U.K.'s Clark Meets PSA Chiefs to Make Case for VauxhallAlex Morales and John Ainger
Business secretary traveled to Paris for evening meetings
GM plan to sell European arm puts U.K. factories at risk
U.K. Business Secretary Greg Clark traveled to Paris late Thursday for meetings with French government and auto industry officials to press the case to retain manufacturing in the U.K. if Peugeot parent PSA Group buys General Motors Co.’s European arm.
Clark met late Thursday with French Industry Minister Christophe Sirugue and two board members at PSA Group, said a government official familiar with the visit. He was seeking reassurances on GM’s operations in the U.K., according to the official, who declined to be named because the visit isn’t public.
It’s the second time Clark has mounted a diplomatic effort to preserve auto manufacturing in the U.K. since the referendum to leave the European Union last year.

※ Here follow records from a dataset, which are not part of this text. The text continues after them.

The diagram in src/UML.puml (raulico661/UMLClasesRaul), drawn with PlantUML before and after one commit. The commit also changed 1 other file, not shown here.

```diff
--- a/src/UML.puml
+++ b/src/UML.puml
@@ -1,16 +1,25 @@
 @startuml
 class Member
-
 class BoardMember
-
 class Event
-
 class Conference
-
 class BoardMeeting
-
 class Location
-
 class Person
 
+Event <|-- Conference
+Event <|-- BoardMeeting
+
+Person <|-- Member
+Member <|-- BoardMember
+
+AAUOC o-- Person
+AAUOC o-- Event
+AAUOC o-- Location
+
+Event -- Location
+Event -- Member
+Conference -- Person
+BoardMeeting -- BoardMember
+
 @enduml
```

While Brexit makes Vauxhall more vulnerable to any post-takeover cuts because of the threat of tariffs, leaving the EU may also weaken the U.K. government’s diplomatic clout as it seeks reassurances and concessions in Paris.
Unions have called on the government to offer Vauxhall similar reassurances to those given to Nissan Motor Co. last year to persuade the Japanese carmaker to make new investments at its plant in northeast England, even amid the risk of losing single-market access.
GM is in talks to sell its unprofitable European arm, which includes Germany’s Opel and its U.K. sister brand, Vauxhall, to PSA Group. German politicians are already lobbying to protect Opel jobs, and PSA, part-owned by the French state, is unlikely to make cuts at French plants.
“I had constructive talks with GM this morning where I emphasized the importance and successful presence of Vauxhall in the U.K.,” Clark said earlier Thursday in an e-mailed statement. “We will continue to be in close contact with GM and PSA in the days and weeks ahead.”
At stake is a near 115-year-old business that ranks as Britain’s No. 2 car brand with 10 percent of the market and employs 4,500 people, as well as supporting 17,000 jobs in its supply chain and 20,000 at sales outlets. Vauxhall employs almost 2,000 people at its main plant at Ellesmere Port, near Liverpool, and another 1,500 at Luton, north of London.
“There is some way to go in discussions between GM and PSA, but I was reassured by GM’s intention, communicated to me, to build on the success of these operations rather than rationalize them,” Clark said. “This follows on from GM’s recent significant investments both at Ellesmere Port and Luton.”
— With assistance by Benjamin D Katz, and Christopher Jasper